### Directions
Each line below that contains the word "hover" must be copied.

### Data records
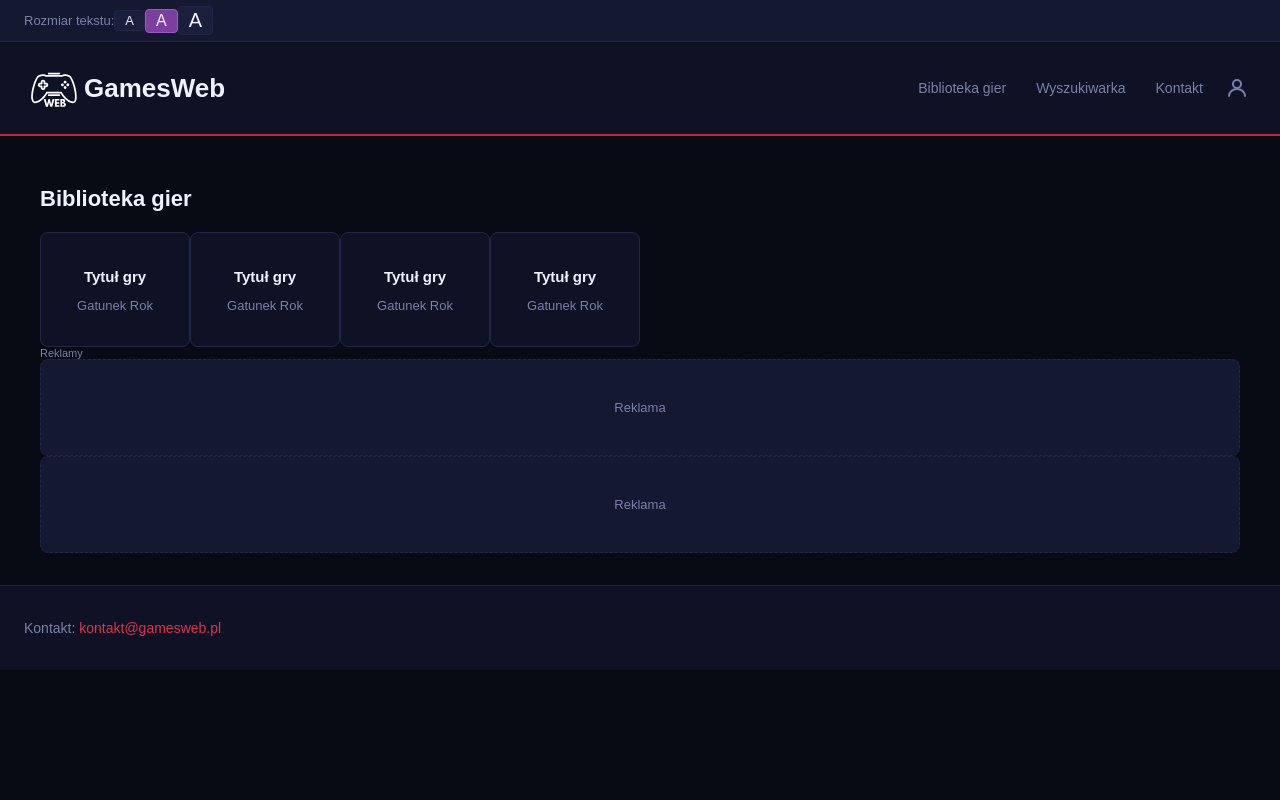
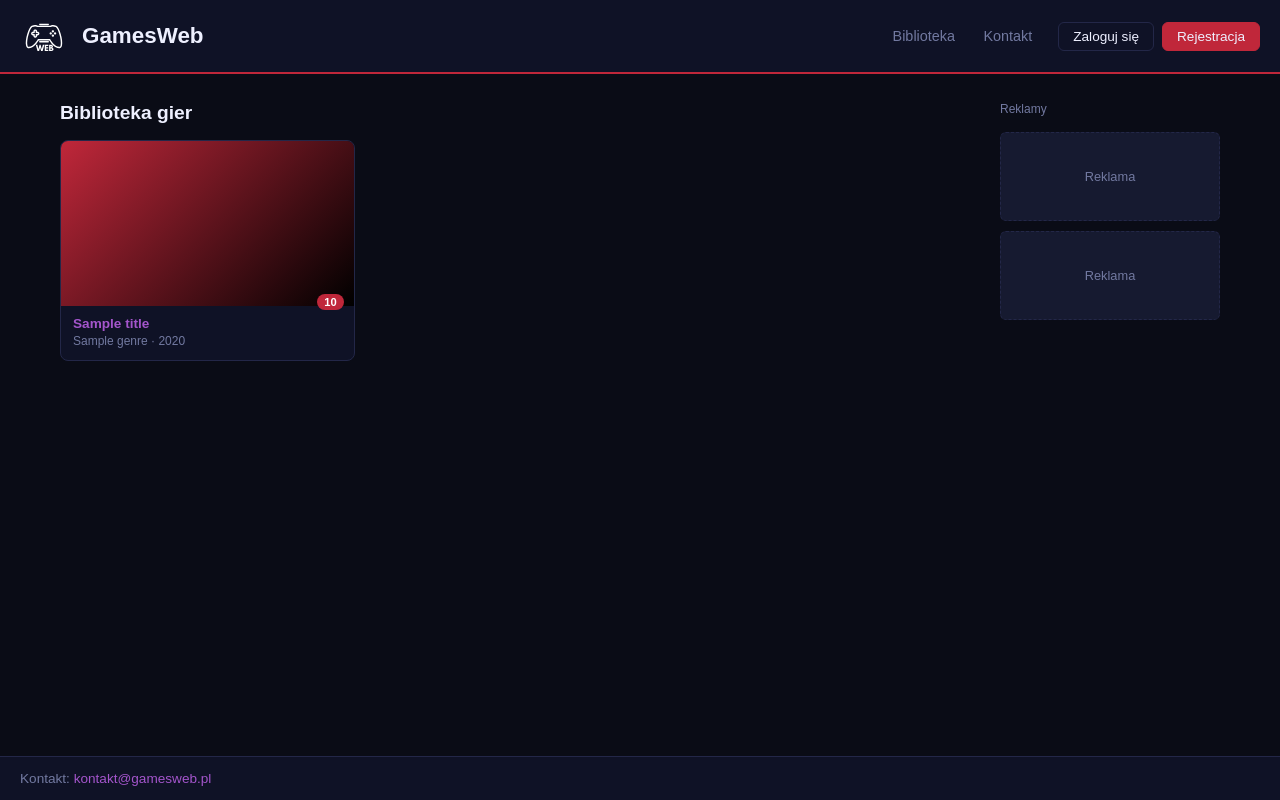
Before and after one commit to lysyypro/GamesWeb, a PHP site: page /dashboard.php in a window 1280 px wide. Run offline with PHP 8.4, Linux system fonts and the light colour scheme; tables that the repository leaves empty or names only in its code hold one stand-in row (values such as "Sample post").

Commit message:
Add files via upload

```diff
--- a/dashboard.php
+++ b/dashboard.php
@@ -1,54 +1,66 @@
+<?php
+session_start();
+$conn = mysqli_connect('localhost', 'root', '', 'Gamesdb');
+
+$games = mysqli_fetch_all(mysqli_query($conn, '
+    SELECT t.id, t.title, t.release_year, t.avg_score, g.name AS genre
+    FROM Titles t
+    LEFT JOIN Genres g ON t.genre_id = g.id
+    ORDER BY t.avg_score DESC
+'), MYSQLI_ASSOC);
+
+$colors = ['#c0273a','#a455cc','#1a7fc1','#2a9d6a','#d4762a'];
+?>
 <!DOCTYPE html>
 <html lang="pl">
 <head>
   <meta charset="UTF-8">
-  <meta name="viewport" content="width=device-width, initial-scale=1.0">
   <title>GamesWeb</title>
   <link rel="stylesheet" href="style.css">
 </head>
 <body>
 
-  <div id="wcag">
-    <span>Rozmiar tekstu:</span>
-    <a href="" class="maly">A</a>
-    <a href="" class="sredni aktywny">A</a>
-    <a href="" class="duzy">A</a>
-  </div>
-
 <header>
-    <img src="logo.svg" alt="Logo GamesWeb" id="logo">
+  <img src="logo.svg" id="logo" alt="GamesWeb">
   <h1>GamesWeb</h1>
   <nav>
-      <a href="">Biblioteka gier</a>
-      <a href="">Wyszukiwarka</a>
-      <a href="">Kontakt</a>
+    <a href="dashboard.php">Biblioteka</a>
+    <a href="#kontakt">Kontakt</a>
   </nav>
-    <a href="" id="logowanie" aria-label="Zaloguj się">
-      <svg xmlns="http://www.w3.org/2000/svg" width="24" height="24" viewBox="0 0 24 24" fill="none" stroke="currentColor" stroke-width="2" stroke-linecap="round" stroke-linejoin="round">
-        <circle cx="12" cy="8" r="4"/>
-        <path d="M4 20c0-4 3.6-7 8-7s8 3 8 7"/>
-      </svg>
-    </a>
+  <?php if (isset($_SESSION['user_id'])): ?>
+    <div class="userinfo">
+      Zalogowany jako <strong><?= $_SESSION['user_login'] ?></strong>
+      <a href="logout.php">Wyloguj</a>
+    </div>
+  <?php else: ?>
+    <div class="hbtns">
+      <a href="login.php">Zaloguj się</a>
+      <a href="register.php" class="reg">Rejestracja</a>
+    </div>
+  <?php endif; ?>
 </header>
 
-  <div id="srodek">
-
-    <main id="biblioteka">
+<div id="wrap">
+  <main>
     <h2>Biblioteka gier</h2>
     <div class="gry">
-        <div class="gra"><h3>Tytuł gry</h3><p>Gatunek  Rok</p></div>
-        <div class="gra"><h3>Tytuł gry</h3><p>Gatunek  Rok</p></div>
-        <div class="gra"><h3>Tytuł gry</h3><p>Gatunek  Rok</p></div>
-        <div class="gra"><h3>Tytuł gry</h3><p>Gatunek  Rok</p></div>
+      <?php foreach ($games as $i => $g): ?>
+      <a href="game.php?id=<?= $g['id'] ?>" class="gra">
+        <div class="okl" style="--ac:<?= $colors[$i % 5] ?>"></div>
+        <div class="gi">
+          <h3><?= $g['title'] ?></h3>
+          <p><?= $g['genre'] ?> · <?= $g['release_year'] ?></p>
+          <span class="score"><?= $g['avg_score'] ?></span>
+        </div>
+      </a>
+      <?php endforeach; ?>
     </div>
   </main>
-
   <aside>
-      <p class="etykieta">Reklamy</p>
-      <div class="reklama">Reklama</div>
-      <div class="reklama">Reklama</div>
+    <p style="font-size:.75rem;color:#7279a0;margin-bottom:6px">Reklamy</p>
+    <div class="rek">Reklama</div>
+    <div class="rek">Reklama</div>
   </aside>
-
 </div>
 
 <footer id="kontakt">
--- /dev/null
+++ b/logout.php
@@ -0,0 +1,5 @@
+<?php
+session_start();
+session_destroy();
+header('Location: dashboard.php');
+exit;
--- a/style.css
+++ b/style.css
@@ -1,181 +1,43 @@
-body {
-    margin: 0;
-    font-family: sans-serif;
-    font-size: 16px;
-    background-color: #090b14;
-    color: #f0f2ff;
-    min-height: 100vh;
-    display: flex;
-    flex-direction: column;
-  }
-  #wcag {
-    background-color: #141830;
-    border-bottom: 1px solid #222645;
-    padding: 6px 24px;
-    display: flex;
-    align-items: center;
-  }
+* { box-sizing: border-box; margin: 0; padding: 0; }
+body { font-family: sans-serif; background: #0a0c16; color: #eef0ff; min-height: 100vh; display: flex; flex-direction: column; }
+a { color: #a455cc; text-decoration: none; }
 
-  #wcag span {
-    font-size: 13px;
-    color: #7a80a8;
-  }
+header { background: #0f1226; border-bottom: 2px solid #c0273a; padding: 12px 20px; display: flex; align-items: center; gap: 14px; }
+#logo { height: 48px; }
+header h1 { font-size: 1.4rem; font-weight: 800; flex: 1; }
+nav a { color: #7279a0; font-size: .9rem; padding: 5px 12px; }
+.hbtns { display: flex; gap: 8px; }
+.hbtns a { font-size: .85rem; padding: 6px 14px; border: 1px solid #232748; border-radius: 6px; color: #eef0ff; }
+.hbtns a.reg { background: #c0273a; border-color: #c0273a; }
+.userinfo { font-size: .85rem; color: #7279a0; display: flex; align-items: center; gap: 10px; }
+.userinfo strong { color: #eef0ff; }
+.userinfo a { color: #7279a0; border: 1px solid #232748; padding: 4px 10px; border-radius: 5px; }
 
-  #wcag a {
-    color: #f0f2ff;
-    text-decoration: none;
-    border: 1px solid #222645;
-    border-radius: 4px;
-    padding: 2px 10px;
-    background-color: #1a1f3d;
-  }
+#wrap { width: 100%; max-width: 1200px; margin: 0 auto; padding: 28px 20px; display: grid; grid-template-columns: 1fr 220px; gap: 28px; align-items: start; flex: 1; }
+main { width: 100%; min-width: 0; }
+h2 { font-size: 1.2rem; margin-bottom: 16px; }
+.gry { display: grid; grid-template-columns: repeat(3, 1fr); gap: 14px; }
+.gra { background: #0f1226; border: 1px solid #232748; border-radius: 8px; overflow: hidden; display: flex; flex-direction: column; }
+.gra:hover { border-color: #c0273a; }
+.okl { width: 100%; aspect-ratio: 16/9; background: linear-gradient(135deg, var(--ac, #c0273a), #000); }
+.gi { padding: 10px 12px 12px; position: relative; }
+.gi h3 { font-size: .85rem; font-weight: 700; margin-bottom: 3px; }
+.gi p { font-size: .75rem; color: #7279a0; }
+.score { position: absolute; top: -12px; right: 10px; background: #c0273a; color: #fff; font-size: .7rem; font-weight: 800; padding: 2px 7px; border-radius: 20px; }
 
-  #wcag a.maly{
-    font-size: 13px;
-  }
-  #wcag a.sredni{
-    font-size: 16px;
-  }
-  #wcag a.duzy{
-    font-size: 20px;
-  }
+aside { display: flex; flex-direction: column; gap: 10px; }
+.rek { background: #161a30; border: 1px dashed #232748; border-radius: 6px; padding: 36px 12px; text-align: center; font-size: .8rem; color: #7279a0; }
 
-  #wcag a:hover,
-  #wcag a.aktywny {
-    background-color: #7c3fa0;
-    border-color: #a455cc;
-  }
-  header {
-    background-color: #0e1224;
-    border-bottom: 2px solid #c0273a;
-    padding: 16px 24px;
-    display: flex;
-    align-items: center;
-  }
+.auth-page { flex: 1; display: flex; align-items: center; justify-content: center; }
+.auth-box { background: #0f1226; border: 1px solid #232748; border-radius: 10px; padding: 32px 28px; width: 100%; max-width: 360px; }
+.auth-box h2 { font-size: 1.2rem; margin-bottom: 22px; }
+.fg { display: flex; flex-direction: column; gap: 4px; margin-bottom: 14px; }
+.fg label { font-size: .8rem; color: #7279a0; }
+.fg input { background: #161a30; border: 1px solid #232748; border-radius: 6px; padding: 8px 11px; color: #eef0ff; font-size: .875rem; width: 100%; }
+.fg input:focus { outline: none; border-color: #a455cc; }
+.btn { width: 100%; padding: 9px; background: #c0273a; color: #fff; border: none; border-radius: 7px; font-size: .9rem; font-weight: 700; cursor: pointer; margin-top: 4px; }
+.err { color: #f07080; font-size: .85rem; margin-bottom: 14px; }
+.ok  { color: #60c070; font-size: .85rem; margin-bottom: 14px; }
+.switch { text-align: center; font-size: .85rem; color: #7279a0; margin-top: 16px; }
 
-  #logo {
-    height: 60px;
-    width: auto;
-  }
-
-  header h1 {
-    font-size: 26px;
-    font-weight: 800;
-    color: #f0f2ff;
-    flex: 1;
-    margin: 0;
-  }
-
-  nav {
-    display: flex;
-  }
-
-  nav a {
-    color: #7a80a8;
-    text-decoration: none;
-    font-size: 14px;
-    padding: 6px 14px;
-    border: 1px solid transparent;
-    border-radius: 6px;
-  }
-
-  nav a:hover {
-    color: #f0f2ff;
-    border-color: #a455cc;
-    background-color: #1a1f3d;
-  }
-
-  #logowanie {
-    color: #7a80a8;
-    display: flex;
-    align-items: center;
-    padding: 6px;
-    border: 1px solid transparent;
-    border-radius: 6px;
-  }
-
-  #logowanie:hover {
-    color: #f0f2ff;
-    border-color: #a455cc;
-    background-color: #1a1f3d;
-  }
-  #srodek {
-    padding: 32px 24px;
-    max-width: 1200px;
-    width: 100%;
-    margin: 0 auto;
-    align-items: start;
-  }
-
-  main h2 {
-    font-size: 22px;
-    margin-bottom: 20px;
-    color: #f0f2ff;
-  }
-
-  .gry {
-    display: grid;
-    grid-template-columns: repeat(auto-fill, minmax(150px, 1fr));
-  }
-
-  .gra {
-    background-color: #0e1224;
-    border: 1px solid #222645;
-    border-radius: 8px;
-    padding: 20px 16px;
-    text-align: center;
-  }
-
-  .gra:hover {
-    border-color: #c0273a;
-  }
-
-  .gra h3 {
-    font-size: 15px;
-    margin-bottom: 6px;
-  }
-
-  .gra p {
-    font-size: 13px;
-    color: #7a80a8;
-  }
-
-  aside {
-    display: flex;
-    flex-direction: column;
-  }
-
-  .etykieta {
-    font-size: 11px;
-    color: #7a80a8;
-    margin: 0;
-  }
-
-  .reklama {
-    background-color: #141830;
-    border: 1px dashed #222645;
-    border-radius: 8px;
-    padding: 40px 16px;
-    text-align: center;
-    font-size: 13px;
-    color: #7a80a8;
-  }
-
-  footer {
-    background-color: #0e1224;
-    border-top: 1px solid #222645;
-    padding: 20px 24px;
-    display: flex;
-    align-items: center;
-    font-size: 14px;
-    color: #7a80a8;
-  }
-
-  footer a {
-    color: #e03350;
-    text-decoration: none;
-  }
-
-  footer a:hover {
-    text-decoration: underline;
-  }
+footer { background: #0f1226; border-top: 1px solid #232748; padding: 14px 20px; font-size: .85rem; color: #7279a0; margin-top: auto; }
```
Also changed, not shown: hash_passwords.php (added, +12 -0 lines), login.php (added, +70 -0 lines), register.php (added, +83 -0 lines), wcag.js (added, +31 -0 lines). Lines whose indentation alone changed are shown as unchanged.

### Completed exercise
+.gra:hover { border-color: #c0273a; }
-  #wcag a:hover,
-  nav a:hover {
-  #logowanie:hover {
-  .gra:hover {
-  footer a:hover {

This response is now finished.